**Material provided**
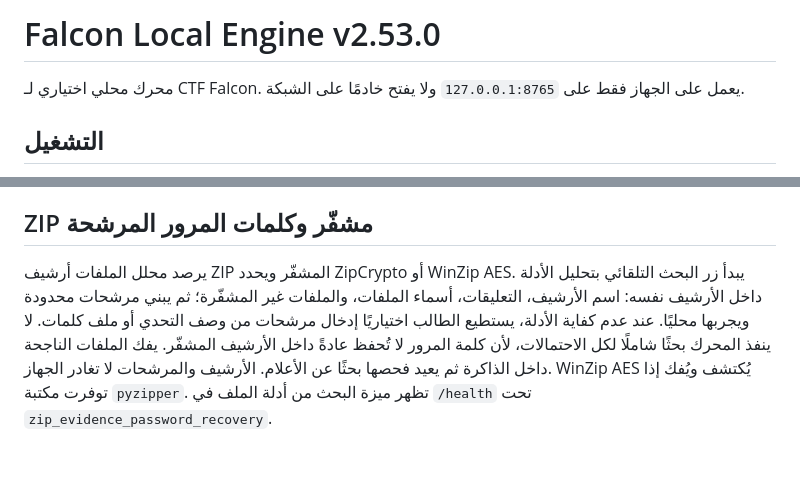
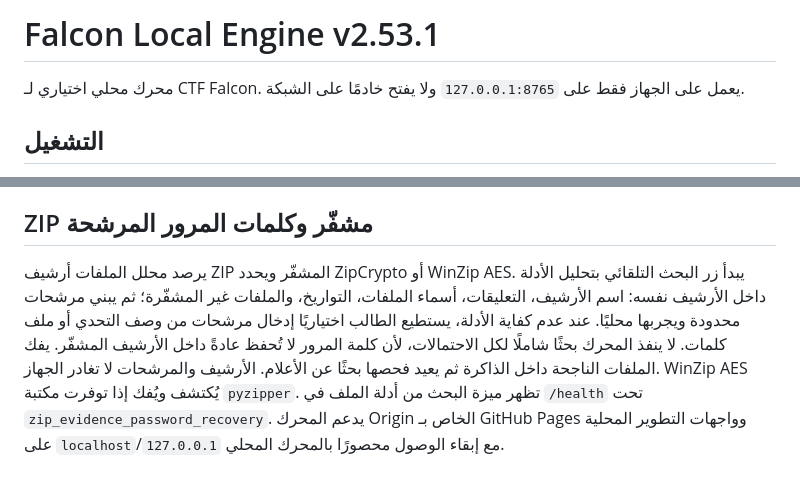
Before and after one commit to sc1561/ctf-falcon, a Markdown page: local-engine/README.md, 2 parts joined by grey strips. GitHub-like rendering.

```diff
--- a/local-engine/README.md
+++ b/local-engine/README.md
@@ -1,4 +1,4 @@
-# Falcon Local Engine v2.53.0
+# Falcon Local Engine v2.53.1
 
 محرك محلي اختياري لـ CTF Falcon. يعمل على الجهاز فقط على `127.0.0.1:8765` ولا يفتح خادمًا على الشبكة.
 
@@ -87,4 +87,4 @@
 
 ## ZIP مشفّر وكلمات المرور المرشحة
 
-يرصد محلل الملفات أرشيف ZIP المشفّر ويحدد ZipCrypto أو WinZip AES. يبدأ زر البحث التلقائي بتحليل الأدلة داخل الأرشيف نفسه: اسم الأرشيف، التعليقات، أسماء الملفات، والملفات غير المشفّرة؛ ثم يبني مرشحات محدودة ويجربها محليًا. عند عدم كفاية الأدلة، يستطيع الطالب اختياريًا إدخال مرشحات من وصف التحدي أو ملف كلمات. لا ينفذ المحرك بحثًا شاملًا لكل الاحتمالات، لأن كلمة المرور لا تُحفظ عادةً داخل الأرشيف المشفّر. يفك الملفات الناجحة داخل الذاكرة ثم يعيد فحصها بحثًا عن الأعلام. الأرشيف والمرشحات لا تغادر الجهاز. WinZip AES يُكتشف ويُفك إذا توفرت مكتبة `pyzipper`. تظهر ميزة البحث من أدلة الملف في `/health` تحت `zip_evidence_password_recovery`.
+يرصد محلل الملفات أرشيف ZIP المشفّر ويحدد ZipCrypto أو WinZip AES. يبدأ زر البحث التلقائي بتحليل الأدلة داخل الأرشيف نفسه: اسم الأرشيف، التعليقات، أسماء الملفات، التواريخ، والملفات غير المشفّرة؛ ثم يبني مرشحات محدودة ويجربها محليًا. عند عدم كفاية الأدلة، يستطيع الطالب اختياريًا إدخال مرشحات من وصف التحدي أو ملف كلمات. لا ينفذ المحرك بحثًا شاملًا لكل الاحتمالات، لأن كلمة المرور لا تُحفظ عادةً داخل الأرشيف المشفّر. يفك الملفات الناجحة داخل الذاكرة ثم يعيد فحصها بحثًا عن الأعلام. الأرشيف والمرشحات لا تغادر الجهاز. WinZip AES يُكتشف ويُفك إذا توفرت مكتبة `pyzipper`. تظهر ميزة البحث من أدلة الملف في `/health` تحت `zip_evidence_password_recovery`. يدعم المحرك Origin الخاص بـ GitHub Pages وواجهات التطوير المحلية على `localhost`/`127.0.0.1` مع إبقاء الوصول محصورًا بالمحرك المحلي.
```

**What you should do**
The answer is the complete set of records, copied exactly, with pictures omitted.

**Solution**
Before and after one commit to sc1561/ctf-falcon, a Markdown page: local-engine/README.md, 2 parts joined by grey strips. GitHub-like rendering.

```diff
--- a/local-engine/README.md
+++ b/local-engine/README.md
@@ -1,4 +1,4 @@
-# Falcon Local Engine v2.53.0
+# Falcon Local Engine v2.53.1
 
 محرك محلي اختياري لـ CTF Falcon. يعمل على الجهاز فقط على `127.0.0.1:8765` ولا يفتح خادمًا على الشبكة.
 
@@ -87,4 +87,4 @@
 
 ## ZIP مشفّر وكلمات المرور المرشحة
 
-يرصد محلل الملفات أرشيف ZIP المشفّر ويحدد ZipCrypto أو WinZip AES. يبدأ زر البحث التلقائي بتحليل الأدلة داخل الأرشيف نفسه: اسم الأرشيف، التعليقات، أسماء الملفات، والملفات غير المشفّرة؛ ثم يبني مرشحات محدودة ويجربها محليًا. عند عدم كفاية الأدلة، يستطيع الطالب اختياريًا إدخال مرشحات من وصف التحدي أو ملف كلمات. لا ينفذ المحرك بحثًا شاملًا لكل الاحتمالات، لأن كلمة المرور لا تُحفظ عادةً داخل الأرشيف المشفّر. يفك الملفات الناجحة داخل الذاكرة ثم يعيد فحصها بحثًا عن الأعلام. الأرشيف والمرشحات لا تغادر الجهاز. WinZip AES يُكتشف ويُفك إذا توفرت مكتبة `pyzipper`. تظهر ميزة البحث من أدلة الملف في `/health` تحت `zip_evidence_password_recovery`.
+يرصد محلل الملفات أرشيف ZIP المشفّر ويحدد ZipCrypto أو WinZip AES. يبدأ زر البحث التلقائي بتحليل الأدلة داخل الأرشيف نفسه: اسم الأرشيف، التعليقات، أسماء الملفات، التواريخ، والملفات غير المشفّرة؛ ثم يبني مرشحات محدودة ويجربها محليًا. عند عدم كفاية الأدلة، يستطيع الطالب اختياريًا إدخال مرشحات من وصف التحدي أو ملف كلمات. لا ينفذ المحرك بحثًا شاملًا لكل الاحتمالات، لأن كلمة المرور لا تُحفظ عادةً داخل الأرشيف المشفّر. يفك الملفات الناجحة داخل الذاكرة ثم يعيد فحصها بحثًا عن الأعلام. الأرشيف والمرشحات لا تغادر الجهاز. WinZip AES يُكتشف ويُفك إذا توفرت مكتبة `pyzipper`. تظهر ميزة البحث من أدلة الملف في `/health` تحت `zip_evidence_password_recovery`. يدعم المحرك Origin الخاص بـ GitHub Pages وواجهات التطوير المحلية على `localhost`/`127.0.0.1` مع إبقاء الوصول محصورًا بالمحرك المحلي.
```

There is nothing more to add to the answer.